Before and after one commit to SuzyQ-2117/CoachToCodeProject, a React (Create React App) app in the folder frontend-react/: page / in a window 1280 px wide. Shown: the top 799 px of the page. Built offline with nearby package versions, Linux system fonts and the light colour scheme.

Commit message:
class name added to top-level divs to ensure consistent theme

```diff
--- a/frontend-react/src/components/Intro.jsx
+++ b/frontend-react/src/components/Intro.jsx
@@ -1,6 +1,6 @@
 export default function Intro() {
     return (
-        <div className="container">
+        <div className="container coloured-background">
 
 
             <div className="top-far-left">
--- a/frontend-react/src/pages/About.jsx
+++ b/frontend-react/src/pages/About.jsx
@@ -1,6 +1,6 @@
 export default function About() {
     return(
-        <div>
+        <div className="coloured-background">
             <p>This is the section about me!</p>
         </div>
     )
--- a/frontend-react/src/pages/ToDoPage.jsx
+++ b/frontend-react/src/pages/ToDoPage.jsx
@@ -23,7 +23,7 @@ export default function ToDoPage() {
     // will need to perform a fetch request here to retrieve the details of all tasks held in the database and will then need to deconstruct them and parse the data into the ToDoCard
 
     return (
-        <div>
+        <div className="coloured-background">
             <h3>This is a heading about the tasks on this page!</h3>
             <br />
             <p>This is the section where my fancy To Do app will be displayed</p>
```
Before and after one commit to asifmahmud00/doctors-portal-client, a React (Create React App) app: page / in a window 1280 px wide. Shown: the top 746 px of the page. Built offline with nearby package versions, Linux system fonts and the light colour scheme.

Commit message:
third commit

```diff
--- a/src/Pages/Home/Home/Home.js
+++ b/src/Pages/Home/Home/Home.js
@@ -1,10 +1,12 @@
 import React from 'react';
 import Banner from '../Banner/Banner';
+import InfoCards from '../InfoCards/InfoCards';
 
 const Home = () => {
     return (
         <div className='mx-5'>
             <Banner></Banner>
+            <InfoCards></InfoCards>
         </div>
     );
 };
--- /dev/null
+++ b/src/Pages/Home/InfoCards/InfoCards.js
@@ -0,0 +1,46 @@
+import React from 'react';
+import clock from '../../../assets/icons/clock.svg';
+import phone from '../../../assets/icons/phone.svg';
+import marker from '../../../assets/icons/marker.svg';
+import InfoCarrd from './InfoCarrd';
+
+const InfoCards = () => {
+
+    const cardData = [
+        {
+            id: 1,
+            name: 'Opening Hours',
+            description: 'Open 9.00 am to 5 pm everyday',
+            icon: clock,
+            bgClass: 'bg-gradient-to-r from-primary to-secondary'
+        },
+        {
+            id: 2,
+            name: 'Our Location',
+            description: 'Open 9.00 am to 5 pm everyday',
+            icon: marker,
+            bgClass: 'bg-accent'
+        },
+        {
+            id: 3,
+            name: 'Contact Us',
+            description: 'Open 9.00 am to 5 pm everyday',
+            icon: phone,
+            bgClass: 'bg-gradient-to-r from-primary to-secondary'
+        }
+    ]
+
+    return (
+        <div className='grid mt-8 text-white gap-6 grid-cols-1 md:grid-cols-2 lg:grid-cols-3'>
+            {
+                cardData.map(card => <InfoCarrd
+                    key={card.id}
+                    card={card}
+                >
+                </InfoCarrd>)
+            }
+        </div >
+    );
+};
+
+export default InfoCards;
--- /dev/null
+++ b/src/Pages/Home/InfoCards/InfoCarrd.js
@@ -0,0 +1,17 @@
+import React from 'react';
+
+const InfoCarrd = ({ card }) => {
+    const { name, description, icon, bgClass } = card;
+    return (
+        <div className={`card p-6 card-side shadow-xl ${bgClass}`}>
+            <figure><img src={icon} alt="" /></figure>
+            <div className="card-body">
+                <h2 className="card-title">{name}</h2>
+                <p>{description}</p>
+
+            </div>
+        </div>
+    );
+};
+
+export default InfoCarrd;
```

| Exercise directions |
Set down all of the data above, word for word.

| Your solution |
Before and after one commit to SuzyQ-2117/CoachToCodeProject, a React (Create React App) app in the folder frontend-react/: page / in a window 1280 px wide. Shown: the top 799 px of the page. Built offline with nearby package versions, Linux system fonts and the light colour scheme.

Commit message:
class name added to top-level divs to ensure consistent theme

```diff
--- a/frontend-react/src/components/Intro.jsx
+++ b/frontend-react/src/components/Intro.jsx
@@ -1,6 +1,6 @@
 export default function Intro() {
     return (
-        <div className="container">
+        <div className="container coloured-background">
 
 
             <div className="top-far-left">
--- a/frontend-react/src/pages/About.jsx
+++ b/frontend-react/src/pages/About.jsx
@@ -1,6 +1,6 @@
 export default function About() {
     return(
-        <div>
+        <div className="coloured-background">
             <p>This is the section about me!</p>
         </div>
     )
--- a/frontend-react/src/pages/ToDoPage.jsx
+++ b/frontend-react/src/pages/ToDoPage.jsx
@@ -23,7 +23,7 @@ export default function ToDoPage() {
     // will need to perform a fetch request here to retrieve the details of all tasks held in the database and will then need to deconstruct them and parse the data into the ToDoCard
 
     return (
-        <div>
+        <div className="coloured-background">
             <h3>This is a heading about the tasks on this page!</h3>
             <br />
             <p>This is the section where my fancy To Do app will be displayed</p>
```
Before and after one commit to asifmahmud00/doctors-portal-client, a React (Create React App) app: page / in a window 1280 px wide. Shown: the top 746 px of the page. Built offline with nearby package versions, Linux system fonts and the light colour scheme.

Commit message:
third commit

```diff
--- a/src/Pages/Home/Home/Home.js
+++ b/src/Pages/Home/Home/Home.js
@@ -1,10 +1,12 @@
 import React from 'react';
 import Banner from '../Banner/Banner';
+import InfoCards from '../InfoCards/InfoCards';
 
 const Home = () => {
     return (
         <div className='mx-5'>
             <Banner></Banner>
+            <InfoCards></InfoCards>
         </div>
     );
 };
--- /dev/null
+++ b/src/Pages/Home/InfoCards/InfoCards.js
@@ -0,0 +1,46 @@
+import React from 'react';
+import clock from '../../../assets/icons/clock.svg';
+import phone from '../../../assets/icons/phone.svg';
+import marker from '../../../assets/icons/marker.svg';
+import InfoCarrd from './InfoCarrd';
+
+const InfoCards = () => {
+
+    const cardData = [
+        {
+            id: 1,
+            name: 'Opening Hours',
+            description: 'Open 9.00 am to 5 pm everyday',
+            icon: clock,
+            bgClass: 'bg-gradient-to-r from-primary to-secondary'
+        },
+        {
+            id: 2,
+            name: 'Our Location',
+            description: 'Open 9.00 am to 5 pm everyday',
+            icon: marker,
+            bgClass: 'bg-accent'
+        },
+        {
+            id: 3,
+            name: 'Contact Us',
+            description: 'Open 9.00 am to 5 pm everyday',
+            icon: phone,
+            bgClass: 'bg-gradient-to-r from-primary to-secondary'
+        }
+    ]
+
+    return (
+        <div className='grid mt-8 text-white gap-6 grid-cols-1 md:grid-cols-2 lg:grid-cols-3'>
+            {
+                cardData.map(card => <InfoCarrd
+                    key={card.id}
+                    card={card}
+                >
+                </InfoCarrd>)
+            }
+        </div >
+    );
+};
+
+export default InfoCards;
--- /dev/null
+++ b/src/Pages/Home/InfoCards/InfoCarrd.js
@@ -0,0 +1,17 @@
+import React from 'react';
+
+const InfoCarrd = ({ card }) => {
+    const { name, description, icon, bgClass } = card;
+    return (
+        <div className={`card p-6 card-side shadow-xl ${bgClass}`}>
+            <figure><img src={icon} alt="" /></figure>
+            <div className="card-body">
+                <h2 className="card-title">{name}</h2>
+                <p>{description}</p>
+
+            </div>
+        </div>
+    );
+};
+
+export default InfoCarrd;
```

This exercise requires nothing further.